Look hard enough, and you can see the cracks where it bleeds through into our world. You might hear the steady drip-drip-drip as it seeps into the foundation of reality. Close your eyes and you might even feel it swirling behind your mind. It’s everywhere, hovering just out of sight, like a shadow in a bright beam of sunlight. All it needs to become visible is a slight shift in perspective.

Consider something as mundane as sleep. You do it every night. The same old routine. Boring. Clean your face, brush your teeth, set your alarm, get into bed, turn off the light. Close your eyes. Do you dream? Sometimes, a tendril of magic slips into your memories when you are dreaming. When that happens, you wake up feeling strange. There’s a whispering on the edge of your consciousness. It’s as if one part of you is drifting through the clouds and another is swimming at the bottom of the ocean. There are usually no lasting effects to this kind of magic. Not after you’ve had a coffee, anyway.

Could something more happen?

Yes. But only if the magic doesn’t wait until you are asleep.
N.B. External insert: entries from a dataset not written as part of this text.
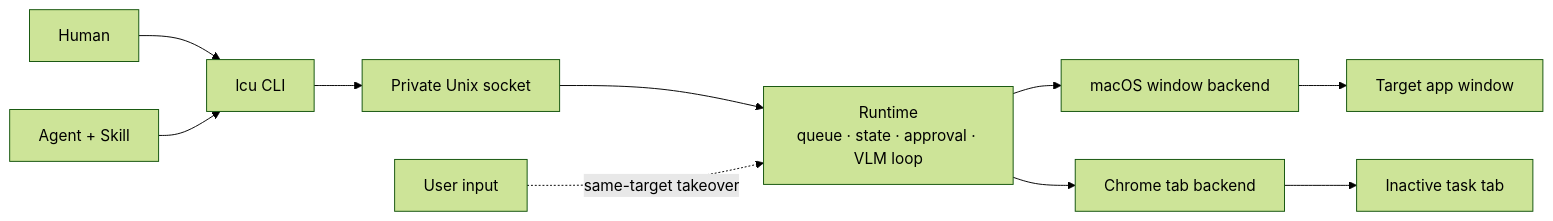
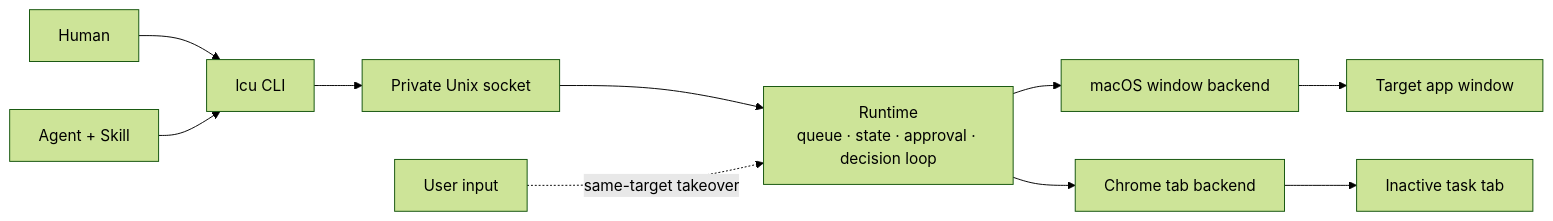
Before and after one commit to HelloiOS2014/AnythingUse: the diagram in README.md, drawn with Mermaid (forest theme). The commit also changed other lines of this file, not shown here.

First line of the commit message:
docs: rewrite README — drop bilingual blurb, merge duplicate diagrams, tighten tables

````diff
--- a/README.md
+++ b/README.md
@@ -40,12 +34,12 @@
 ```mermaid
 flowchart LR
     H["Human"] --> CLI["lcu CLI"]
     A["Agent + Skill"] --> CLI
     CLI --> IPC["Private Unix socket"]
-    IPC --> RT["Runtime<br/>queue · state · approval · VLM loop"]
+    IPC --> RT["Runtime<br/>queue · state · approval · decision loop"]
     RT --> MAC["macOS window backend"]
     RT --> CHROME["Chrome tab backend"]
     MAC --> APP["Target app window"]
     CHROME --> TAB["Inactive task tab"]
     USER["User input"] -. "same-target takeover" .-> RT
 ```
````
Only if it’s an unusual night. Close your eyes, then, and think of a night that’s different. There’s a storm brewing. The first raindrops patter on the window. It’s spring, just after the equinox. It’s that time of the year when your weekend becomes an hour shorter. So after you have brushed your teeth, you turn your clock forward by one hour. If magic were real, you think, then you could travel in time like this.

If magic were real…

What if, at the precise moment that you set your clock, a ghostly thread of magic steals across the room? You would be caught in its wake and go where it goes.

Who knows when you will wake up?

An hour later than you normally do.

Or a hundred years from now.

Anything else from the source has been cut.